Mon Oct 27 2008
Calls: Discourse Analysis/Text&Corpus Ling/Psycholing/DISCOURS...(Jrnl)
Editor for this issue: Susanne Vejdemo
LINGUIST is pleased to announce the launch of an exciting new feature: Easy Abstracts! Easy Abs is a free abstract submission and review facility designed to help conference organizers and reviewers accept and process abstracts online. Just go to: http://www.linguistlist.org/confcustom, and begin your conference customization process today! With Easy Abstracts, submission and review will be as easy as 1-2-3!
DISCOURS. Revue de linguistique, psycholinguistique et informatique.
Message 1: DISCOURS. Revue de linguistique, psycholinguistique et informatique.
From: Havu Lefeuvre <flolefeuclub-internet.fr>
Subject: DISCOURS. Revue de linguistique, psycholinguistique et informatique.
E-mail this message to a friend
Full Title: DISCOURS. Revue de linguistique, psycholinguistique et informatique.
Linguistic Field(s): Computational Linguistics;Discourse Analysis;Psycholinguistics;Semantics;Text/Corpus Linguistics
Call Deadline: 10-Jan-2009
Call for papers for a thematic issue of the e-journal 'Discours'
Title : The discourse uses of autonomous verbless predications
Coordinators : Eva Havu (University of Helsinki - Paris 3 / Lattice -
Gramm-R) & Florence Lefeuvre (University Paris 3 /UMR CNRS Lattice 8094)
The question of verbless sentences has led to many scientific publications,
particularly concerning such languages as Arabic, Hebrew, Hungarian and
Russian (See Eid 1991, Hengeveld 1992; Nordlinger & Sadler 2006), where
verbless copular clauses are standard.
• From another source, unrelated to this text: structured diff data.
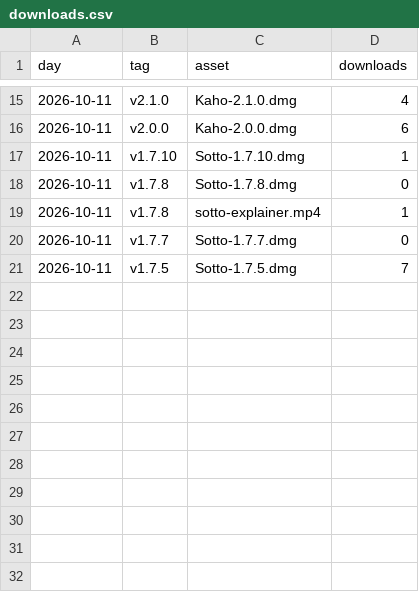
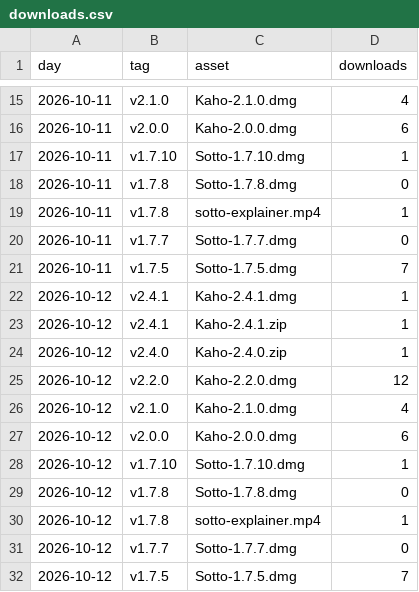
Before and after one commit to utsavanand/kaho, a CSV file: stats/downloads.csv, drawn as a sheet; only a part is shown, gaps mark what is left out; the diff names each change by its address in the sheet, - before the commit and + after, or states it on an @@ line.

```diff
--- a/stats/downloads.csv
+++ b/stats/downloads.csv
+row 22: 2026-10-12 | v2.4.1 | Kaho-2.4.1.dmg | 1
+row 23: 2026-10-12 | v2.4.1 | Kaho-2.4.1.zip | 1
+row 24: 2026-10-12 | v2.4.0 | Kaho-2.4.0.zip | 1
+row 25: 2026-10-12 | v2.2.0 | Kaho-2.2.0.dmg | 12
+row 26: 2026-10-12 | v2.1.0 | Kaho-2.1.0.dmg | 4
+row 27: 2026-10-12 | v2.0.0 | Kaho-2.0.0.dmg | 6
+row 28: 2026-10-12 | v1.7.10 | Sotto-1.7.10.dmg | 1
+row 29: 2026-10-12 | v1.7.8 | Sotto-1.7.8.dmg | 0
+row 30: 2026-10-12 | v1.7.8 | sotto-explainer.mp4 | 1
+row 31: 2026-10-12 | v1.7.7 | Sotto-1.7.7.dmg | 0
+row 32: 2026-10-12 | v1.7.5 | Sotto-1.7.5.dmg | 7
```
Also changed, not shown: 1 other file.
For languages where verbal copular
clauses are standard, such as German, English, French, Italian etc., this
question has been partially addressed or only with regard to the question
of ellipsis (see Barton 1990; Greenbaum and al. 1985; Merchant 2004).
Recently however typological research on verbless clauses and utterances
has been conducted which does not consider these verbless constructions to
be elliptical (Behr & Quintin 1996 for German, Lefeuvre 1999 for French,
Delorme 2004 for English); several syntactic and semantic questions have
already been closely examined (Behr & Lefeuvre in press, Behr & Lefeuvre
2005, Behr & al. 2004, Lefeuvre (ed .) 2004).
The objective of this thematic issue is to bring to the fore new
reflections about the discourse functions of autonomous verbless
predications. This question is partially linked to that of the definition
of minimal units of discourse (cf. Degand & Simon 2005). Analyses of this
type may be carried out on all types of language.
This issue will cover the following questions:
i. Can minimal discourse unities be verbless? How can they be defined? Do
verbless utterances have a predicative status in discourse?
ii. How can autonomous verbless utterances be analysed? Are they elliptic?
What other analyses are possible?
iii. In what types of text do verbless predications appear? What functions
do they have in these texts? Is there a difference between primary and
secondary verbless predications?
iv. How do verbless predications structure discourse or ensure its
v. Why do texts sometimes prefer structures without verbs to structures
vi. What about isolated utterances, such as notices? Why do they mainly
adopt structures without verbs?
All corpus types are accepted: oral or written corpora, journalistic texts,
literature, scientific articles, etc, as well as corpora of isolated
utterances such as notices or advertisements.
Articles may be written in French, English or in bilingual form. For more
details, see the submission information and the instructions for authors on
the journal website: http://discours.revues.org/
January 10th 2009: submission of abstracts
September 10th 2009: submission of articles for evaluation
October 30th 2009: notification of acceptance (after two anonymous reviews).
December 18th 2009: submission of final versions
Read more issues|LINGUIST home page|Top of issue
Please report any bad links or misclassified data
LINGUIST Homepage | Read
LINGUIST | Contact us
While the LINGUIST List makes every effort to ensure the linguistic relevance of sites listed
on its pages, it cannot vouch for their contents.